A guitar lick is a phrase (a short musical idea) made up of a series of notes that you can use and incorporate into your soloing and improvisation. You can also see it as a small part or fragment of an entire solo. Good licks can add magic, excitement and drama to your solos.
Learning, memorizing, dissecting, rebuilding and incorporating licks into your playing is such a great investment in your guitar learning process. It will enhance and expand your soloing in many ways.
The variety of licks is infinite. They come in all shapes & sizes, styles, moods, tempos, timings, keys and levels of playing, so it’s important that you learn why and how to use them.
Let’s start to take a look at the 8 vital reasons.
WHY YOU SHOULD LEARN GUITAR LICKS:
1 – Building technique and dexterity.
Licks are perfect training tools to develop the dexterity and flexibility you need to able to solo and improvise.
2 – Acquiring inspiration.
Learning new licks will lead to inspiration and more brilliant musical ideas. You learn licks and then learn from the licks. You use the notes, turn them around, upside down, take some notes out of the licks, put some new ones in there and create your own ideas from those licks. You need input to create output!
3 – Building a vocabulary.
You can see licks as words to build sentences. Building a vocabulary of fancy, cruel, light hearted, fast, slow, elegant, brutal, daring and lovely licks will give you the freedom to express yourself. With phrasing you can determine the emotion of those words to create an exciting story line.
4 – Learning and understanding new insights.
Now and then you’ll learn a new lick that will make your mind blow.
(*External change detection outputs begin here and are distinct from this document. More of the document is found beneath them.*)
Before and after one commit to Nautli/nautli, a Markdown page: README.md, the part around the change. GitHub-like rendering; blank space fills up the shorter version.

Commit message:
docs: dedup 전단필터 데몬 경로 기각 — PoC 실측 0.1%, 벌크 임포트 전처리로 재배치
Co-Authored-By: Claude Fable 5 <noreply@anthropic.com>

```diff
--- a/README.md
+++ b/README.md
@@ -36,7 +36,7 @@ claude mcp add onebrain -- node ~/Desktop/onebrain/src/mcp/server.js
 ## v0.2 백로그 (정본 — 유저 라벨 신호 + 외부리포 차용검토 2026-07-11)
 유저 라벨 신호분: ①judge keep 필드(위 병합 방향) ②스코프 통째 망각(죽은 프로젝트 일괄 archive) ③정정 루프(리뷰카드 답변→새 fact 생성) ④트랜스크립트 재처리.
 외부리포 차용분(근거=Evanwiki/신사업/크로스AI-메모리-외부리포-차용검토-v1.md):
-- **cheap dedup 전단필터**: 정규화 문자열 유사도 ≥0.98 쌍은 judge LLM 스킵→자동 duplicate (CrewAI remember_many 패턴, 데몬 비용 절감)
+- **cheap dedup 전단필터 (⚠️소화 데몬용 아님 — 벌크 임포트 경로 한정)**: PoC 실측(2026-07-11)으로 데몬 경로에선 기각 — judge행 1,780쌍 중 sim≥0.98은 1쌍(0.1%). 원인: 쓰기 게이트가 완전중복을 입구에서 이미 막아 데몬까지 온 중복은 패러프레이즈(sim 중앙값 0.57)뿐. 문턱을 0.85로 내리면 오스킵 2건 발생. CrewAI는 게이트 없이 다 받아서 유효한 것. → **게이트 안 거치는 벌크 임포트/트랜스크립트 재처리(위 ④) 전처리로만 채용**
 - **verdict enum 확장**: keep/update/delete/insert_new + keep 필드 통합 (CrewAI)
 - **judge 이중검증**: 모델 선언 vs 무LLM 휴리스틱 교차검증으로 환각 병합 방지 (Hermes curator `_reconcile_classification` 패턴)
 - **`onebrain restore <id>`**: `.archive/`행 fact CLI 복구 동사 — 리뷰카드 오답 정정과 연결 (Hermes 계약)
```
It will give you insight in different ways to shape melody and bring new life to your improvisation.
It could be a great timing or phrasing idea that will open up new doors to your soloing. Also observing and analyzing the licks of your favorite guitar player will give an idea of the style, techniques and musical approach.
5 – Sounding original and fresh.
Learn different kinds of licks and learn to think and play outside of the box. Learn licks, then dissect, shake ‘m up, rebuild and incorporate them into your soloing. Influences from different guitar players and styles will make your soloing sound fresh, bold and interesting to listen to.
6 – Learning how to apply soloing ideas to a particular scale.
Each scale shape has it’s own mood, charm and approach to soloing. Licks can give you ideas how to use a particular scale shape for improvisation and how to create lovely melodies and produce cool sounds with that scale shape.
HOW TO USE GUITAR LICKS
It’s great to learn and build a vocabulary of licks, but you need to do more than just practicing licks for the sake of practicing. You want to know how to use them properly and apply them to get the most out of your licks. Let’s see how you can do that.
1 – Know the scale and the key
Knowing the scale and the key of a lick is essential to incorporate the lick into your playing. Know it and you can apply it. Practice a lick and the scale that goes with it.
2 – Learn your licks in every key.
Learning licks in different keys is really important. Don’t assume when you’ve learned a lick you can automatically play it in every key. Licks feel different when you go higher up or lower down the neck. Learn your lick in different positions to get comfortable around the entire fretboard.
3 – Copy and dissect.
Copy licks from every guitar player you know, but don’t copy them verbatim. Rip them apart, leave out notes, add other notes, use hammer-ons, pull-offs, slides, vibrato, bending and create your own sounds, melodies and ideas from those licks.
4 – Connect and combine.
Practice connecting and combining your licks with other licks and ideas. Learning how to glue your musical phrases together is the key to create a entire solo and be able to improvise.
5 – Practice with jam tracks
Once you know how to play a particular lick start practicing it over a backing track to work on timing, tempo, feel and rhythm. Knowing how to play a lick and playing it over a backing track are two different things. Practice them both!
6 – Incorporate
If you don’t apply your licks to the field, they will soon vanish into thin air and you will forget what you’ve learned. Incorporate your licks into your daily soloing and improvisation practice. Make it a habit to learn and apply. Make it stick!
Practice with eagerness and curiosity!
~ Klaus Crow